Baltimore officers' statements in Freddie Gray case ruled admissible

Story highlights

  • Judge announces gag order, preventing attorneys from discussing the case outside their legal teams
  • One officer had argued she felt compelled, as a department employee, to answer colleagues' questions
  • Freddie Gray, 25, suffered a fatal spinal injury while being transported in a police van in April

(CNN)Statements given to investigators by two Baltimore police officers charged in Freddie Gray's death can be used in their trials, a Maryland circuit court judge ruled Tuesday at a pretrial hearing.

Sgt. Alicia White and Officer William Porter are two of the six officers charged in Gray's death.
Authorities say Gray, 25, suffered a spinal injury while being transported in a police van in April. He died one week later.
    His death sparked outrage and demonstrations, some of which were plagued by arson, vandalism and looting, despite his family's pleas for peace.
    The six officers, who authorities say played various roles in Gray's arrest and transportation to a police booking facility, face separate trials on charges ranging from assault to murder. The first -- Porter's -- is due to start in late November.
    All six have pleaded not guilty.
    Also on Tuesday, Judge Barry Williams announced a gag order, preventing attorneys on both sides from discussing the case with anyone outside of their legal teams.

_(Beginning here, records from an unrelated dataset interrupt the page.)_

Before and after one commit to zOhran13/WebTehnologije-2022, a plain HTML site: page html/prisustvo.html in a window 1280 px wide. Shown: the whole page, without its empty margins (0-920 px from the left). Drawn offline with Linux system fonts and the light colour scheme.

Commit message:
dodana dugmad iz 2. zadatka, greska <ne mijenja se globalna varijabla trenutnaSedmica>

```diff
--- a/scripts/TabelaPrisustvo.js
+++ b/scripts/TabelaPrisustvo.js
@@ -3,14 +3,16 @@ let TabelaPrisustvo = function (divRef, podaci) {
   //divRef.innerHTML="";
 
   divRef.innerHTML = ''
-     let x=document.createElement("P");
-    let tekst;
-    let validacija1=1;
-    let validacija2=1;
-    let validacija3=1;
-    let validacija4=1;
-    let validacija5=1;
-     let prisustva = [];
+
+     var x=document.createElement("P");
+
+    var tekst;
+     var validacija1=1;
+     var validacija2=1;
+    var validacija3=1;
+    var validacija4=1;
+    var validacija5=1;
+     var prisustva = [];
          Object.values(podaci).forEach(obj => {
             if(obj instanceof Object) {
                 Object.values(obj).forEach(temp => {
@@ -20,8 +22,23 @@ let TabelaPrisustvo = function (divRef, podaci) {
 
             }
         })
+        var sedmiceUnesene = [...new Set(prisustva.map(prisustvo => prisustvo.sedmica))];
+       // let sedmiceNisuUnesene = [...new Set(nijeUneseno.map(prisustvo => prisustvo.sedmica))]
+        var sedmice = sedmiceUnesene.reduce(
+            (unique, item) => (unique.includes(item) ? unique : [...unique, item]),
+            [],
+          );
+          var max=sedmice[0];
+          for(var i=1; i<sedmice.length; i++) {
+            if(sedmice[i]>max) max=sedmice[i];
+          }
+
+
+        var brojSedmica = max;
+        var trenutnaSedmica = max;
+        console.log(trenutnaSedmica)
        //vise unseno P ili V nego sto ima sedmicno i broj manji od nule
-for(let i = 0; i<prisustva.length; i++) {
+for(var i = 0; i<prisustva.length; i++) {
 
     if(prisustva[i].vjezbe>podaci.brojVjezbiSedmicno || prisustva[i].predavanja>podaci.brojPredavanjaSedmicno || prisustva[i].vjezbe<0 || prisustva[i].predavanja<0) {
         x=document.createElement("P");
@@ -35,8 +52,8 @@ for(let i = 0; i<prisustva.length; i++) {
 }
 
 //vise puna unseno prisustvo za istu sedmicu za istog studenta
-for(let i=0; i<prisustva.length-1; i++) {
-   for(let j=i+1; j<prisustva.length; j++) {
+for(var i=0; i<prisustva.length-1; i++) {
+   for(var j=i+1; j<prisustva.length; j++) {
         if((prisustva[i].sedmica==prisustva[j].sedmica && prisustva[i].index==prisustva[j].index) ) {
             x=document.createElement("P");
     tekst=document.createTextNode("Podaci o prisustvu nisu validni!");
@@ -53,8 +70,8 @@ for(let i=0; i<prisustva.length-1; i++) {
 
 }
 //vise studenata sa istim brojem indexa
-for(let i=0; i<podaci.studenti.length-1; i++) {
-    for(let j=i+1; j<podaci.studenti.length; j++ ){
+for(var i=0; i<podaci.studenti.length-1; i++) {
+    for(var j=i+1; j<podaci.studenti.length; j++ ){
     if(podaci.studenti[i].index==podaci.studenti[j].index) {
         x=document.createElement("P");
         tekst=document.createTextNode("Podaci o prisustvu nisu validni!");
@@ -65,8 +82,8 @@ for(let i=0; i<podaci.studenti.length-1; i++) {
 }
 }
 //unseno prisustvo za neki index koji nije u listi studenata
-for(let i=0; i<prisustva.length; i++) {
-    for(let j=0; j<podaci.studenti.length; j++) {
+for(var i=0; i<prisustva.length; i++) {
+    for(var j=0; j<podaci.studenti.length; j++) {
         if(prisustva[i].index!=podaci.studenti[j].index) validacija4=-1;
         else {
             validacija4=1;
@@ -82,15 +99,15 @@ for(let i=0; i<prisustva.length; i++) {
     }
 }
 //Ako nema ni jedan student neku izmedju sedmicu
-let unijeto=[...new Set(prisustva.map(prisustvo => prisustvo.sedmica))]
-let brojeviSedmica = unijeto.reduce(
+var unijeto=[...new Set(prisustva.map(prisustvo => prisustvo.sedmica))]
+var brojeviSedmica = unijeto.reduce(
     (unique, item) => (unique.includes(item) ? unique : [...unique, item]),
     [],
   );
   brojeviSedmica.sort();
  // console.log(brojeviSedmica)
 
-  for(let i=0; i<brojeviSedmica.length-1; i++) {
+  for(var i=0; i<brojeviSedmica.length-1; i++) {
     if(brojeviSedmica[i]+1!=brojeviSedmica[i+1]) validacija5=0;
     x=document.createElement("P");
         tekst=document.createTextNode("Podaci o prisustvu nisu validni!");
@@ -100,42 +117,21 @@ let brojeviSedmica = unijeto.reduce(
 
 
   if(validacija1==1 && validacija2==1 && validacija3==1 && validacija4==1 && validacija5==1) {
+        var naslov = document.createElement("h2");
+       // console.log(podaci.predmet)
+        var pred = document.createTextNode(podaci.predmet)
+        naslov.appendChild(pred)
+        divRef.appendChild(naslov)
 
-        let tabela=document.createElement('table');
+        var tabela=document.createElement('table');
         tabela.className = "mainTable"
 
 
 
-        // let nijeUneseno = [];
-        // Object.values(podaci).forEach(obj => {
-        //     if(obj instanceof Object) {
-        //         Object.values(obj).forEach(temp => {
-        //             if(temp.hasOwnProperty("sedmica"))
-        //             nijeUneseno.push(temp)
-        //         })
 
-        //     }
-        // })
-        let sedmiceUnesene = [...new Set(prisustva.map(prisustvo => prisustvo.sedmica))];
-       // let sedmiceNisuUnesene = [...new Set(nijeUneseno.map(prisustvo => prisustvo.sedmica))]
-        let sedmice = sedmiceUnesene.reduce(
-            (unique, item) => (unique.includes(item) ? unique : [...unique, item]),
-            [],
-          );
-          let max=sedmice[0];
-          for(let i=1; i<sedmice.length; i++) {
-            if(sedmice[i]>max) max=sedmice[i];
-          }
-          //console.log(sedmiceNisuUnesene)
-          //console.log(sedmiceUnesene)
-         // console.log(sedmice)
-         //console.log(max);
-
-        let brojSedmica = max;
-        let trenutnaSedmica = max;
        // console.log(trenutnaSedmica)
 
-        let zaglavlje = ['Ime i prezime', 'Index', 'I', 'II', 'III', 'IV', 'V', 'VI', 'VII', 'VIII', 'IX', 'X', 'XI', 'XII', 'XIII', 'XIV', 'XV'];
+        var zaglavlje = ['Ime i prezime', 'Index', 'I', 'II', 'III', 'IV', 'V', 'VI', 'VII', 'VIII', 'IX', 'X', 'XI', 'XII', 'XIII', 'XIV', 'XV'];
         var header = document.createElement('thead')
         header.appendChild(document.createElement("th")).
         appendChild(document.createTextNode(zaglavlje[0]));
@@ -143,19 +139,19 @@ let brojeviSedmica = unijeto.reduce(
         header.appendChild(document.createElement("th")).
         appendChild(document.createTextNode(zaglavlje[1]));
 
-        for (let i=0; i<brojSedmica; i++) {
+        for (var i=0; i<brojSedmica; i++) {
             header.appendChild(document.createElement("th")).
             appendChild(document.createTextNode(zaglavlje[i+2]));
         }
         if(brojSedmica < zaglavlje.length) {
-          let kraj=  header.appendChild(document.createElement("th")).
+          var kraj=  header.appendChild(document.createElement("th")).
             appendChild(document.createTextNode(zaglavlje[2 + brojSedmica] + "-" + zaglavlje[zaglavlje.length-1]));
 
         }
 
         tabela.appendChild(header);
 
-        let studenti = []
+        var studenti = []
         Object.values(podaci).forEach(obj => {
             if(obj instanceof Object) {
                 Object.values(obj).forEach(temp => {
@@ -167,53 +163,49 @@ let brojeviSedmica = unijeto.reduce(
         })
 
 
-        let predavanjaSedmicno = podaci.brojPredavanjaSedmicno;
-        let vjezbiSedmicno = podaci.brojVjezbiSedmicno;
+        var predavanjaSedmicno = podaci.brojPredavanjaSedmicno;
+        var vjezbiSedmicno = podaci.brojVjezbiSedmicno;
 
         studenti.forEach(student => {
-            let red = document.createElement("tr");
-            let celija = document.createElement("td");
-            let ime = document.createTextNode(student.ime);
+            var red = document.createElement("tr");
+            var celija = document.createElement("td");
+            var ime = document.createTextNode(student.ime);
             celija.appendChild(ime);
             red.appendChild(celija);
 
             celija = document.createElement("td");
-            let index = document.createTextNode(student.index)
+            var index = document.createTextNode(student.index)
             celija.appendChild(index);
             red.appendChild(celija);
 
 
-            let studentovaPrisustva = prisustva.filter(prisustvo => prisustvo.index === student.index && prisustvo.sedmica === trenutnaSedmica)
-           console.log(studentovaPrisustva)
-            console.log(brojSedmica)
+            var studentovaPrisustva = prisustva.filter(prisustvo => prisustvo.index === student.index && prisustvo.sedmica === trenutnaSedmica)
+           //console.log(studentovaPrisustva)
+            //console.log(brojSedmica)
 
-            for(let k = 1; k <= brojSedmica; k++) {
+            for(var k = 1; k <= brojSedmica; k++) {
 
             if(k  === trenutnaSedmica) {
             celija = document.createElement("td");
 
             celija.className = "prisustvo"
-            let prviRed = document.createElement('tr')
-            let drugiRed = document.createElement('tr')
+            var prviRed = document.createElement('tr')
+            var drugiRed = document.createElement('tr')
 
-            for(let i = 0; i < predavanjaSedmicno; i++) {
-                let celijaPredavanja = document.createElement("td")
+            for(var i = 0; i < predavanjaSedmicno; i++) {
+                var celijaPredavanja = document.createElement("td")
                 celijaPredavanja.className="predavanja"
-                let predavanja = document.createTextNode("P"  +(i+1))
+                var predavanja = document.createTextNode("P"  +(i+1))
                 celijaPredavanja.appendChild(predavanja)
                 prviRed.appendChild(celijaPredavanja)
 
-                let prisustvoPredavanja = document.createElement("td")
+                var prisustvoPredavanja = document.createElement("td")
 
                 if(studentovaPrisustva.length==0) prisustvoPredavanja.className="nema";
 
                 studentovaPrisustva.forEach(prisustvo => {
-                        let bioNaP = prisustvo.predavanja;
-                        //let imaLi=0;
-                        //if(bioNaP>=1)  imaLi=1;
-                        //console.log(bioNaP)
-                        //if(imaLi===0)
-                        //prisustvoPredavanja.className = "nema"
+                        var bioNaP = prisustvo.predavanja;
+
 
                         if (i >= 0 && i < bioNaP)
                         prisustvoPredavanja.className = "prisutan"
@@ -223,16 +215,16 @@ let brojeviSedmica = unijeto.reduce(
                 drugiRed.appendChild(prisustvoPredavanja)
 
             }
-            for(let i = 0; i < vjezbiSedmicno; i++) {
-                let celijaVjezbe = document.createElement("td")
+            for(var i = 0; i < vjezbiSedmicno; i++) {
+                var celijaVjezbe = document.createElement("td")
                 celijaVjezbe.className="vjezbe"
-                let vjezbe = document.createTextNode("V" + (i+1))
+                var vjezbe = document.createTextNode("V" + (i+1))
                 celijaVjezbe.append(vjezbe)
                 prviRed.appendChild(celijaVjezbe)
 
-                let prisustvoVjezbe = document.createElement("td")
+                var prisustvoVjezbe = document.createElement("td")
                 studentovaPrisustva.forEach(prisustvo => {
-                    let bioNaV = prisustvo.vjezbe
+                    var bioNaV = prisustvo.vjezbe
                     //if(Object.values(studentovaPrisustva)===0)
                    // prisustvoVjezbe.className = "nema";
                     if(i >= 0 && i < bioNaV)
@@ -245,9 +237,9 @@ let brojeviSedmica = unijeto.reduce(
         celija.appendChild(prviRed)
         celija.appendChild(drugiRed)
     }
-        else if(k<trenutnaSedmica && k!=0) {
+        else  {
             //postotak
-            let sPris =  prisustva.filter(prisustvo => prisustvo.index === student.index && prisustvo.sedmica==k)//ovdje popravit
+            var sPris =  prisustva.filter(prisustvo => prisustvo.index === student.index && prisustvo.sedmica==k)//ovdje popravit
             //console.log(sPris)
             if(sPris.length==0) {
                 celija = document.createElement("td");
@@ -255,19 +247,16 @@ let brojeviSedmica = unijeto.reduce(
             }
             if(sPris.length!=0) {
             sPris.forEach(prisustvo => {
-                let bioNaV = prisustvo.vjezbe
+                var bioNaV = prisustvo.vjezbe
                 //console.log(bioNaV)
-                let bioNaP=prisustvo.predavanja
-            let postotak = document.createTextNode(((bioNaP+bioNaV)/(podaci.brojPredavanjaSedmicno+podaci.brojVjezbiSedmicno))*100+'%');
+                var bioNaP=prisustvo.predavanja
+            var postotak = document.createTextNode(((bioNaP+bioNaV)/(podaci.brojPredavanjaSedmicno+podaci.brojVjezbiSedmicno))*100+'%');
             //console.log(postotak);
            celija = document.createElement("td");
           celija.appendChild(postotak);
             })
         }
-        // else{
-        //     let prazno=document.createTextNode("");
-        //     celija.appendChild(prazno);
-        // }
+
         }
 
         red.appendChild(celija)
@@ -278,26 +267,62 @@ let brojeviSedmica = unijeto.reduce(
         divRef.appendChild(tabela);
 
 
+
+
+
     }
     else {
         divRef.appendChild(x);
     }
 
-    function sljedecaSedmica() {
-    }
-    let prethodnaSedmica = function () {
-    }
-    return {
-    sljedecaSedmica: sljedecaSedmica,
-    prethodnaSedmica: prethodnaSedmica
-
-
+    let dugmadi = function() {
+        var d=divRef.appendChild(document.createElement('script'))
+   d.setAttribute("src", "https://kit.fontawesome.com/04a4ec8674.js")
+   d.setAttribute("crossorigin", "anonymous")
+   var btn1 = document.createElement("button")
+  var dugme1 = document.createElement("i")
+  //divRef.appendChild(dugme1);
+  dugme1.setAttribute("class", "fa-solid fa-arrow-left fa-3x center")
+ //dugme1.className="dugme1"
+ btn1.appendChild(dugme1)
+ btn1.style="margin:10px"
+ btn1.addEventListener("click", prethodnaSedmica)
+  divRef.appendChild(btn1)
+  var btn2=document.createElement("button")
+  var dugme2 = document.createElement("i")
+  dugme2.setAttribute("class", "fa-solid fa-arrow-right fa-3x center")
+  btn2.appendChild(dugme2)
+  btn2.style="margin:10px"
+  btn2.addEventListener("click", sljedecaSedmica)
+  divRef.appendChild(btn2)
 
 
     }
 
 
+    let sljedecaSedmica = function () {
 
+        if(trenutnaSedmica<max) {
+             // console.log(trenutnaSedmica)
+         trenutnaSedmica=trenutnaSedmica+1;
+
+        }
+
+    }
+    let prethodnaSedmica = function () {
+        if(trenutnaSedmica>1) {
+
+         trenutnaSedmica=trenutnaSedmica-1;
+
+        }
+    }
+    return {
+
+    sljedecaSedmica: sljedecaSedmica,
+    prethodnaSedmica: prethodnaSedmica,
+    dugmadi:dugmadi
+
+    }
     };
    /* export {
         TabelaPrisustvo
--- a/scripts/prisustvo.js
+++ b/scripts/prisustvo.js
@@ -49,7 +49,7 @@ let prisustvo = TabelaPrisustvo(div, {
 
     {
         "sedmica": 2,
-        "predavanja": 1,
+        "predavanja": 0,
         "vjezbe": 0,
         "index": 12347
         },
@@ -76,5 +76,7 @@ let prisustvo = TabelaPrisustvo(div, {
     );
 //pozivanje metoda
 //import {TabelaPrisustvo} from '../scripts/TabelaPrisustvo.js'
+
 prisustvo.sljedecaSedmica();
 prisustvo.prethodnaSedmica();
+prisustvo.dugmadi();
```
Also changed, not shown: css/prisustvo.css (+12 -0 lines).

    White argued she felt compelled to give statement

    Gray was arrested on a weapons charge April 12 and suffered a severe spinal cord injury while being taken away in a police van, authorities said. That injury led to his death seven days later.
    State's Attorney Marilyn Mosby has said Gray's injury happened because he was handcuffed and shackled -- but not buckled in -- inside the police van.
    Five of the six officers charged in Gray's death gave statements to the department. The only one who did not was Caesar Goodson, who police say drove the van.
    Detectives interviewed White twice, on April 12 and April 17. In court Tuesday, White's attorneys argued that she felt compelled to answer detectives' questions because of her department's standing order requiring officers to provide statements in investigations.
    Prosecutors argued that White was interviewed only as a witness in the case on April 12, and when she was re-interviewed five days later because of alleged inconsistencies in accounts, she signed a statement waiving her Miranda rights to silence.
    Porter's attorneys argued that under the Maryland Law Enforcement Officers Bill of Rights, his statements should not be admitted. Judge Williams ruled otherwise.